**What the task asks**. Number of lines with "mean" in the data: give that figure by itself.

========================

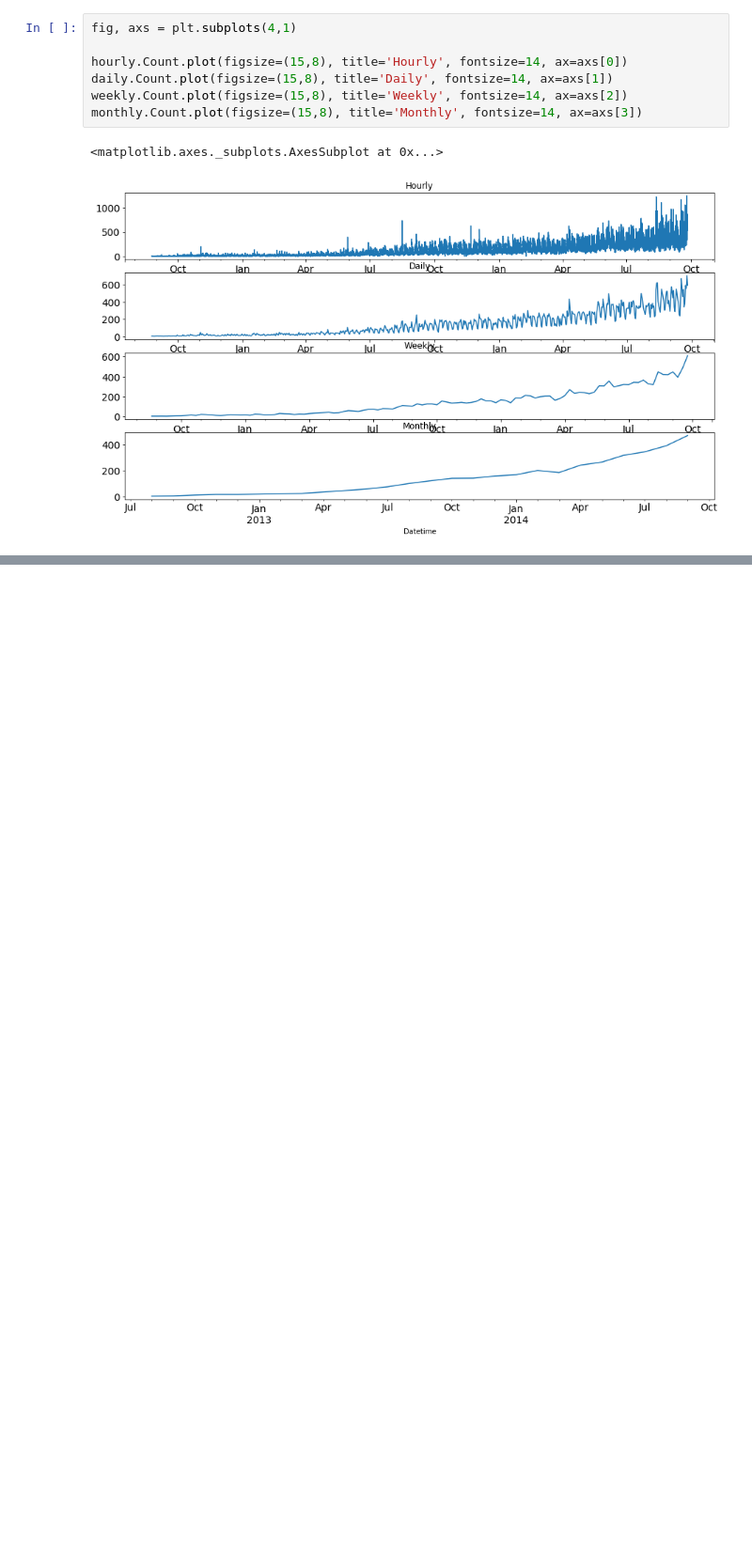
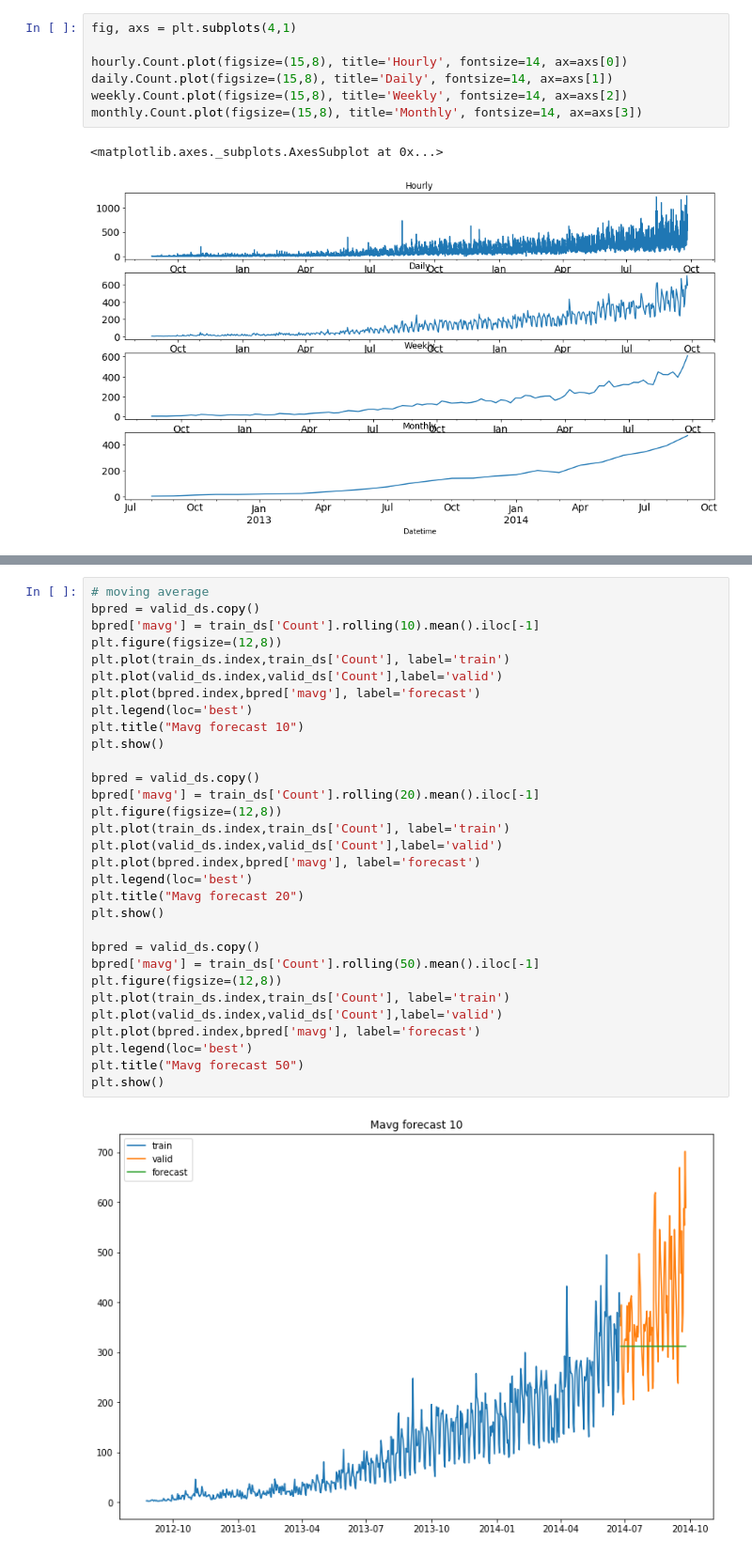
Before and after one commit to abhijithmnair/Data-Science, a Jupyter notebook: DataScience07.ipynb, the cells around one changed output, grey strips where cells are left out. Shown: that part at 94% size. Saved outputs shown, nothing was run; the diff lists cells and outputs as text; blank space fills up the shorter version.

```diff
--- a/DataScience07.ipynb
+++ b/DataScience07.ipynb
@@ -408,0 +499,33 @@ monthly.Count.plot(figsize=(15,8), title='Monthly', fontsize=14, ax=axs[3])
+# %%
+# moving average
+bpred = valid_ds.copy()
+bpred['mavg'] = train_ds['Count'].rolling(10).mean().iloc[-1]
+plt.figure(figsize=(12,8))
+plt.plot(train_ds.index,train_ds['Count'], label='train')
+plt.plot(valid_ds.index,valid_ds['Count'],label='valid')
+plt.plot(bpred.index,bpred['mavg'], label='forecast')
+plt.legend(loc='best')
+plt.title("Mavg forecast 10")
+plt.show()
+
+bpred = valid_ds.copy()
+bpred['mavg'] = train_ds['Count'].rolling(20).mean().iloc[-1]
+plt.figure(figsize=(12,8))
+plt.plot(train_ds.index,train_ds['Count'], label='train')
+plt.plot(valid_ds.index,valid_ds['Count'],label='valid')
+plt.plot(bpred.index,bpred['mavg'], label='forecast')
+plt.legend(loc='best')
+plt.title("Mavg forecast 20")
+plt.show()
+
+bpred = valid_ds.copy()
+bpred['mavg'] = train_ds['Count'].rolling(50).mean().iloc[-1]
+plt.figure(figsize=(12,8))
+plt.plot(train_ds.index,train_ds['Count'], label='train')
+plt.plot(valid_ds.index,valid_ds['Count'],label='valid')
+plt.plot(bpred.index,bpred['mavg'], label='forecast')
+plt.legend(loc='best')
+plt.title("Mavg forecast 50")
+plt.show()
+# %% [output]
+[figure, added]
```
Also changed, not shown: parts of 22 cells of this notebook.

========================

**Final answer**. 3